Nanostructures are technological devices constructed on a nanometer length scale more than a thousand times thinner than a human hair. Due to the unique properties of matter at this scale, such devices offer great potential for creating novel materials and behaviors that can be leveraged to benefit mankind. This paper addresses a particular challenge involved in the design of nanostructures- their stochastic or apparently random response to external loading. This is because fundamentally the function that relates the energy of a nanostructure to the arrangement of its atoms is extremely nonconvex, with each minimum corresponding to a possible equilibrium state that may be visited as the system responds to loading. Traditional atomistic simulation techniques are not capable of systematically addressing this complexity. Instead, we construct an equilibrium map (EM) for the nanostructure, analogous to a phase diagram for bulk materials, which fully characterizes its response. Using the EM, definitive predictions can be made in limiting cases and the spectrum of responses at any desired loading rate can be obtained. The latter is important because standard atomistic methods are fundamentally limited, by computational feasibility, to simulations of loading rates that are many orders of magnitude faster than reality. In contrast, the EMbased approach makes possible the direct simulation of nanostructure experiments.

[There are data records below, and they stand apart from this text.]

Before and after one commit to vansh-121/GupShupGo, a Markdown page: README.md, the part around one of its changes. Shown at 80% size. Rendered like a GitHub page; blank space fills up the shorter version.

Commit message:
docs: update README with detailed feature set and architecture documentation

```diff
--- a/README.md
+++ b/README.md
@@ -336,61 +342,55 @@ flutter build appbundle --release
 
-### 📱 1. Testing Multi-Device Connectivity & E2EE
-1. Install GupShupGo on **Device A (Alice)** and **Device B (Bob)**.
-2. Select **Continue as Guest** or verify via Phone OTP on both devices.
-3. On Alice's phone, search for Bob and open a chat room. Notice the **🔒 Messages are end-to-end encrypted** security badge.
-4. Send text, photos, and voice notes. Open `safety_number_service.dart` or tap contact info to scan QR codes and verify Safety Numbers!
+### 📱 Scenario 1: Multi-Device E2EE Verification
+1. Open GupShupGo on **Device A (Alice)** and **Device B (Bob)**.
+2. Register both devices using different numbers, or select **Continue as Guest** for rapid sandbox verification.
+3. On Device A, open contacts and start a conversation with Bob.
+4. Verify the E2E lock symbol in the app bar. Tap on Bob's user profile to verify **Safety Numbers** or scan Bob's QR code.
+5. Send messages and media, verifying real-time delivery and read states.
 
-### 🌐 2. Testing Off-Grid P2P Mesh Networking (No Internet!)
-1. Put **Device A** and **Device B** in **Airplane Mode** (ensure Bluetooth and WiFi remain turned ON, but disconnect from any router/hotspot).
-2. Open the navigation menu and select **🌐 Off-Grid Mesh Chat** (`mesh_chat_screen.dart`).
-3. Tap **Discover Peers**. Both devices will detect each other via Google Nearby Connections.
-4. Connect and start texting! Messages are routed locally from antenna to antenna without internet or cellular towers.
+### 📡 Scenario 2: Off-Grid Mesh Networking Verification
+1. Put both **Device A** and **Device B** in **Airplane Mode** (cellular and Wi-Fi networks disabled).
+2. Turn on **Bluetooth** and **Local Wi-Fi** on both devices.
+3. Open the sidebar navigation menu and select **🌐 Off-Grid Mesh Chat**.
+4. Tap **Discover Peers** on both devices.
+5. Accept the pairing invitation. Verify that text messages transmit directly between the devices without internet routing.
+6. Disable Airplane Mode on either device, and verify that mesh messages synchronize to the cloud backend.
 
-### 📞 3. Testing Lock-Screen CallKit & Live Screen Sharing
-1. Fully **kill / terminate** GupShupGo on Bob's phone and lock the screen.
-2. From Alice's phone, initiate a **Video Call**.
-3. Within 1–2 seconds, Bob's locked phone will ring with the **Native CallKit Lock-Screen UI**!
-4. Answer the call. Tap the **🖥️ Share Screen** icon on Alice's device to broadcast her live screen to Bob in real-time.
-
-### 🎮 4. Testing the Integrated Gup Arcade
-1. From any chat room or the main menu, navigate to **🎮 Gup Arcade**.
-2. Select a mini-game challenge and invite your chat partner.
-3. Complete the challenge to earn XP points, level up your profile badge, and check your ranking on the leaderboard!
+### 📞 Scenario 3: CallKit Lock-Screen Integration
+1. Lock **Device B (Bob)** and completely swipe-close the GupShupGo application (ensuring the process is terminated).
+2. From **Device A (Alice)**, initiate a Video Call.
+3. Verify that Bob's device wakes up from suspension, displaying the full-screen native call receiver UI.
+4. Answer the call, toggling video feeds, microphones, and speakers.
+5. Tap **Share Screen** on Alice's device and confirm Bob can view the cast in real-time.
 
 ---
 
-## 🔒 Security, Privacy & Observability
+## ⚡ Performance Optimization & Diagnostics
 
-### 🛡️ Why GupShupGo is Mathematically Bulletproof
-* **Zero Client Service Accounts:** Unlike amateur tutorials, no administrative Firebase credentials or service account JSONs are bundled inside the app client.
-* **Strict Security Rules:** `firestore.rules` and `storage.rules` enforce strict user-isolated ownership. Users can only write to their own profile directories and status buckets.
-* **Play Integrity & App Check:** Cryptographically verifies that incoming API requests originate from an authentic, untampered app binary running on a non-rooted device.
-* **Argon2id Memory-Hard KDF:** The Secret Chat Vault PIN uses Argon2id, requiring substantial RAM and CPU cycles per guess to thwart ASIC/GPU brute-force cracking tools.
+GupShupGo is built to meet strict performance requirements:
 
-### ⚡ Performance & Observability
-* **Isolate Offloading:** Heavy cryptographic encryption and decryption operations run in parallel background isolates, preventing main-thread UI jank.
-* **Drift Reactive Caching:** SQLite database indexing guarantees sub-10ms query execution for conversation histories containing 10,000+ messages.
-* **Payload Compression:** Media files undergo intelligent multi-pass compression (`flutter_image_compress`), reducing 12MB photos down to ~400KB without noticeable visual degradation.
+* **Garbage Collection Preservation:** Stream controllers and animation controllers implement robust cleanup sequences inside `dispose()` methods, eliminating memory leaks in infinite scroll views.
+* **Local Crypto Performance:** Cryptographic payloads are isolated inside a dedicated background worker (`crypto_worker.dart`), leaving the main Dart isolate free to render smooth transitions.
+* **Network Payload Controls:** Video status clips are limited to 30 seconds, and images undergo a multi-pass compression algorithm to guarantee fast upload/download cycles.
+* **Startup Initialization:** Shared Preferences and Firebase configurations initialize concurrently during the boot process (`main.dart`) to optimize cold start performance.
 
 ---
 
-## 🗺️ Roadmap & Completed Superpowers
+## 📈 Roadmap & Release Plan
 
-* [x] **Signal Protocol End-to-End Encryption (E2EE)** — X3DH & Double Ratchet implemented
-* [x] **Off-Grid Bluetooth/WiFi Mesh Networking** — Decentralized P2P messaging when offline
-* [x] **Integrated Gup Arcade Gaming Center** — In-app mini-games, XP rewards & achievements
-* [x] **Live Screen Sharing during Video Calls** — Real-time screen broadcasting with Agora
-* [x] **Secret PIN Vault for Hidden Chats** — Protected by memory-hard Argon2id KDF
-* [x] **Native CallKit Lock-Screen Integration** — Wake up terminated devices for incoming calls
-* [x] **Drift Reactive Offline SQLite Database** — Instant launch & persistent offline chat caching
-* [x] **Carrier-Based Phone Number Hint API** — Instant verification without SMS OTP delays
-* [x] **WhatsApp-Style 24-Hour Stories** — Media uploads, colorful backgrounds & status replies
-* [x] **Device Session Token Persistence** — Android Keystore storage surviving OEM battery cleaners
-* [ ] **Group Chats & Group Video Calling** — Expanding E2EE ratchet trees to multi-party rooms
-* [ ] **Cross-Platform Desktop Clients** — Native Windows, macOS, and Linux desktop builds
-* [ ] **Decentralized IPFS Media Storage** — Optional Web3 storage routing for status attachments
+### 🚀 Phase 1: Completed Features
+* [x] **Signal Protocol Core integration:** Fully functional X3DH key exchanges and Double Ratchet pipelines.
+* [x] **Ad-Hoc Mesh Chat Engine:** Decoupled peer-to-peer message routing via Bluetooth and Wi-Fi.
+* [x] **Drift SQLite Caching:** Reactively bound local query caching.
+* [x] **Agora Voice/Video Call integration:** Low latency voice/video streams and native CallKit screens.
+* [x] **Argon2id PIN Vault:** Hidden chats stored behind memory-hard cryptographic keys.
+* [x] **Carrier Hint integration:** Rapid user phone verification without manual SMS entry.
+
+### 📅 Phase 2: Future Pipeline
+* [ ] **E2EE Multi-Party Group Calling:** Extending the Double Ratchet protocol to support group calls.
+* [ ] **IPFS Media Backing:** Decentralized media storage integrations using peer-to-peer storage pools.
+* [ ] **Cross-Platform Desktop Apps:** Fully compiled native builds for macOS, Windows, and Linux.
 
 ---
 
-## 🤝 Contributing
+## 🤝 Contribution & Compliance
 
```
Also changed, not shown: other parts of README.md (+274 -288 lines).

We demonstrate the method's capabilities and its surprisingly complex results for the case of a nanoslab of nickel under compression.
|Original language||English (US)|
|Journal||Proceedings of the National Academy of Sciences of the United States of America|
|State||Published - Apr 29 2014|
- Lattice statics